Dear Class of 2019

To my fellow soon to be graduates

The days leading up to this moment were just as important as the final results.
by Averie Watson

The academic year is coming to a close and soon a couple of hundred students in their final years at our university will be graduating in late June. It’s the end of an era. It’s time for us to move on with our lives and decide what we want to do with the future.

I want to ask everyone reading this to do something. I want you all to walk around the university one last time. This may be the last chance that you have.

 In a couple of years, we’ll all have jobs in different cities and the University of Aberdeen will be a distant memory.

That isn’t necessarily a bad thing, of course. Human nature depends on change. So, moving on to the next stages of our lives is necessary.

Go to all of the buildings that you had your classes in. See if you can remember which rooms you went to over the past few years. These classrooms dictated our time, our work, our very lives for the years that we’ve been here. See if you can remember who taught you. See if you can remember your classmates, or your assignments, or what was on the whiteboard when the lecturer was talking.

Were you a member of any societies? Go to the room that you met in every week with your fellow society members. Can you remember where you would usually sit each week? Is this where you met your friends? How important was this society to you while you were living here?

Did you ever meet up with your friends on campus? Find the place where you would all hang out. Invite them to meet up there one last time. Talk about the past, the present and the future. Talk about how excited you are for what you’re going to do over the next few years. Reminiscing and accepting that your time here is coming to an end doesn’t have to be sad, but hopeful and full of joy.

Take photographs of these places, or even sketch them if you’re more artistically inclined. A visual reminder is so much stronger than anything your memory can retain over years and years of your long, long life. Put these pieces of paper somewhere special. Preserve them. Treasure them. You never know when a wave of nostalgia will wash over you and you’ll want to look at them again.

A word of caution should be advised, though. Doing this will make you look at the world through rose-tinted glasses and possibly cause memories from your first years of university life to reappear in your mind. Do this as a day trip with friends if you want the full effects of this experience.

So many people put all of their time and energy into the graduation ceremony itself, but it’s important to remember how you got here.

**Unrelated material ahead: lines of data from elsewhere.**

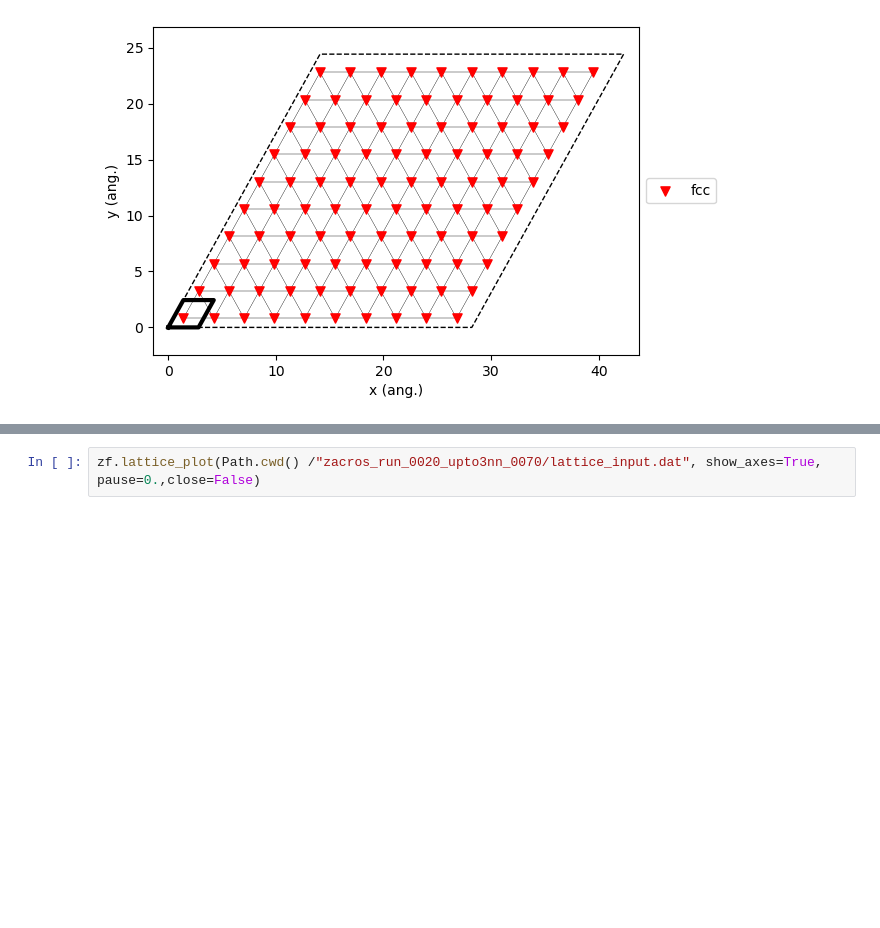
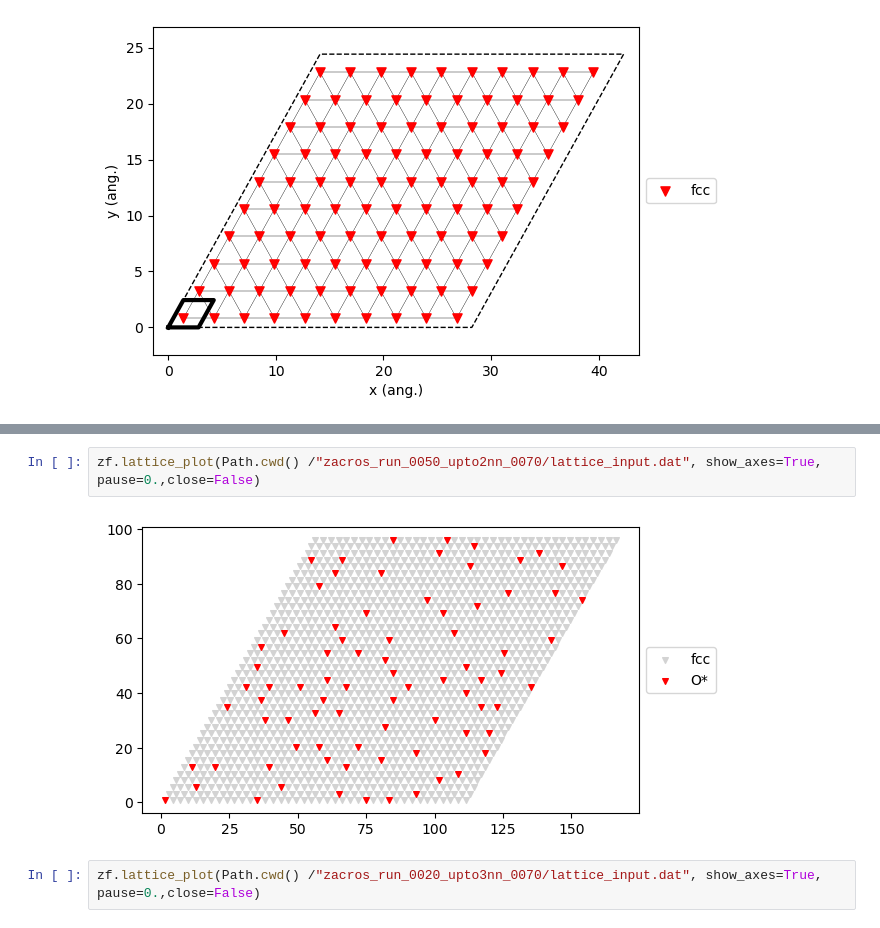
Before and after one commit to akandra/O_Pt111, a Jupyter notebook: O_Pt111-zacros.ipynb, the cells around one changed output, grey strips where cells are left out. Saved outputs shown, nothing was run; the diff lists cells and outputs as text; blank space fills up the shorter version.

```diff
--- a/O_Pt111-zacros.ipynb
+++ b/O_Pt111-zacros.ipynb
@@ -105,5 +103,9 @@ Directory zacros_run_0050_upto9nn_0070 already exists. Skipping...
  Logger initialised at level INFO
  NO THREADS
+# %%
+zf.lattice_plot(Path.cwd() /"zacros_run_0050_upto2nn_0070/lattice_input.dat", show_axes=True, pause=0.,close=False)
+# %% [output]
+[figure, added]
 # %%
 zf.lattice_plot(Path.cwd() /"zacros_run_0020_upto3nn_0070/lattice_input.dat", show_axes=True, pause=0.,close=False)
 # %% [output]
```
Also changed, not shown: parts of 3 cells of this notebook, 1 other file.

The days leading up to this moment were just as important as the final results. They say that you meet your true friends at university and I’d like to think that the saying is pretty accurate. Your friends help you through so many trials and tribulations and you grow as a person thanks to them. In return, they grow as well, thanks to you. Take your time to meet up with these people before the end of June and build more memories together. Do as much as you can before graduation and make the most of your time left here. If you can do that, you can look back at this time years from now with no regrets.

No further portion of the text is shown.